- REQUIREMENT -
Whichever lines include the word "injection", copy them as they appear in the data.

- WORKING DATA -
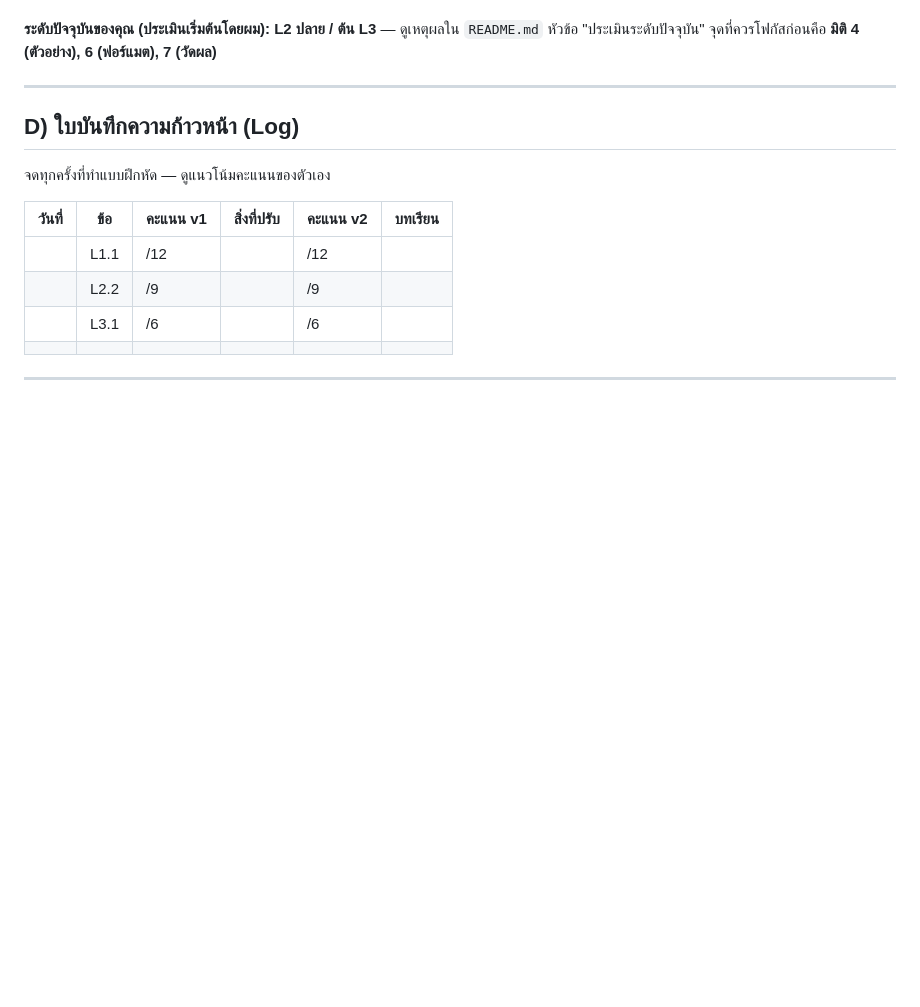
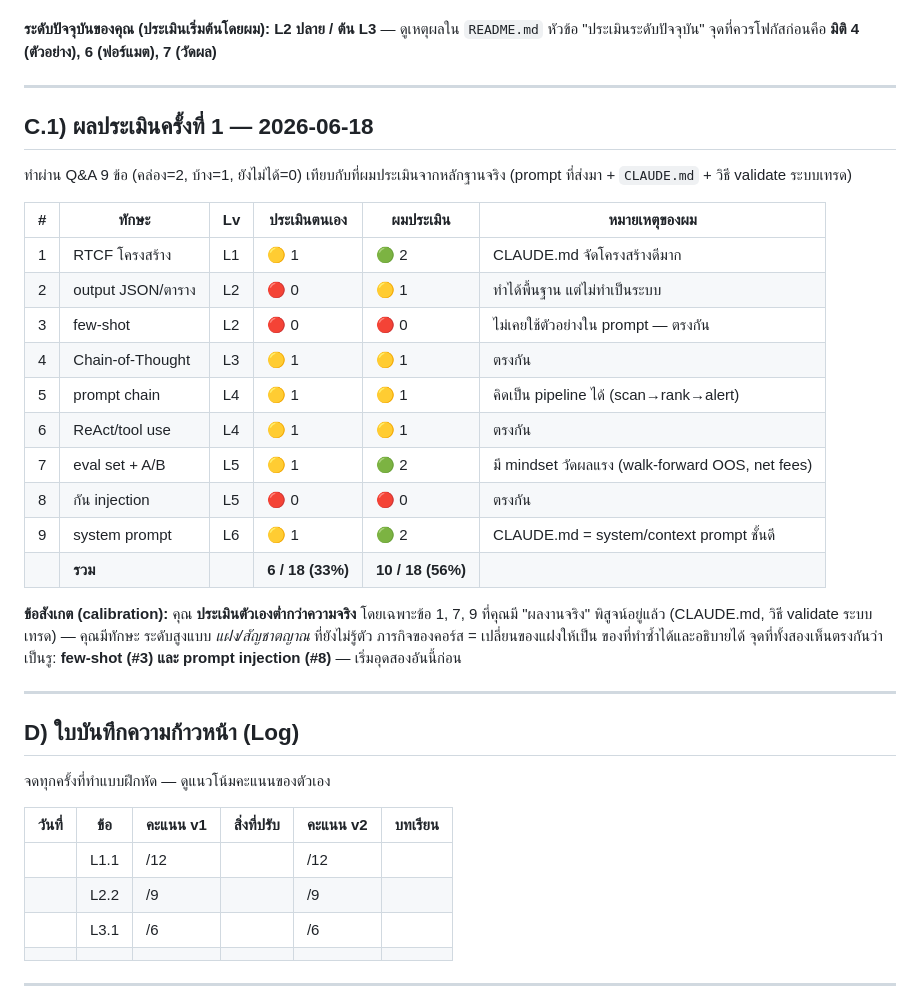
Before and after one commit to boonsamnapat-netizen/Napatb_1.1, a Markdown page: docs/prompt-engineering/scoring.md, the part around the change. Rendered like a GitHub page; blank space fills up the shorter version.

Commit message:
docs: record assessment #1 (self vs reviewer scores)
Self-assessment 6/18 (33%) vs evidence-based 10/18 (56%); user under-rates
own structuring (L1), eval mindset (L5), and system-prompt skill (L6).
Shared gaps: few-shot and prompt-injection defense.

Co-Authored-By: Claude Opus 4.8 <noreply@anthropic.com>
Claude-Session: https://claude.ai/code/session_01Ji1zzpWq7oVumbX4bE9VCY

```diff
--- a/docs/prompt-engineering/scoring.md
+++ b/docs/prompt-engineering/scoring.md
@@ -60,6 +60,32 @@
 
 ---
 
+## C.1) ผลประเมินครั้งที่ 1 — 2026-06-18
+
+ทำผ่าน Q&A 9 ข้อ (คล่อง=2, บ้าง=1, ยังไม่ได้=0) เทียบกับที่ผมประเมินจากหลักฐานจริง
+(prompt ที่ส่งมา + `CLAUDE.md` + วิธี validate ระบบเทรด)
+
+| # | ทักษะ | Lv | ประเมินตนเอง | ผมประเมิน | หมายเหตุของผม |
+|---|-------|----|--------------|-----------|----------------|
+| 1 | RTCF โครงสร้าง | L1 | 🟡 1 | 🟢 2 | CLAUDE.md จัดโครงสร้างดีมาก |
+| 2 | output JSON/ตาราง | L2 | 🔴 0 | 🟡 1 | ทำได้พื้นฐาน แต่ไม่ทำเป็นระบบ |
+| 3 | few-shot | L2 | 🔴 0 | 🔴 0 | ไม่เคยใช้ตัวอย่างใน prompt — ตรงกัน |
+| 4 | Chain-of-Thought | L3 | 🟡 1 | 🟡 1 | ตรงกัน |
+| 5 | prompt chain | L4 | 🟡 1 | 🟡 1 | คิดเป็น pipeline ได้ (scan→rank→alert) |
+| 6 | ReAct/tool use | L4 | 🟡 1 | 🟡 1 | ตรงกัน |
+| 7 | eval set + A/B | L5 | 🟡 1 | 🟢 2 | มี mindset วัดผลแรง (walk-forward OOS, net fees) |
+| 8 | กัน injection | L5 | 🔴 0 | 🔴 0 | ตรงกัน |
+| 9 | system prompt | L6 | 🟡 1 | 🟢 2 | CLAUDE.md = system/context prompt ชั้นดี |
+| | **รวม** | | **6 / 18 (33%)** | **10 / 18 (56%)** | |
+
+**ข้อสังเกต (calibration):** คุณ **ประเมินตัวเองต่ำกว่าความจริง** โดยเฉพาะข้อ 1, 7, 9
+ที่คุณมี "ผลงานจริง" พิสูจน์อยู่แล้ว (CLAUDE.md, วิธี validate ระบบเทรด) — คุณมีทักษะ
+ระดับสูงแบบ *แฝง/สัญชาตญาณ* ที่ยังไม่รู้ตัว ภารกิจของคอร์ส = เปลี่ยนของแฝงให้เป็น
+ของที่ทำซ้ำได้และอธิบายได้ จุดที่ทั้งสองเห็นตรงกันว่าเป็นรู: **few-shot (#3) และ
+prompt injection (#8)** — เริ่มอุดสองอันนี้ก่อน
+
+---
+
 ## D) ใบบันทึกความก้าวหน้า (Log)
 
 จดทุกครั้งที่ทำแบบฝึกหัด — ดูแนวโน้มคะแนนของตัวเอง
```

- OUTPUT BELOW -
Shared gaps: few-shot and prompt-injection defense.
+| 8 | กัน injection | L5 | 🔴 0 | 🔴 0 | ตรงกัน |
+prompt injection (#8)** — เริ่มอุดสองอันนี้ก่อน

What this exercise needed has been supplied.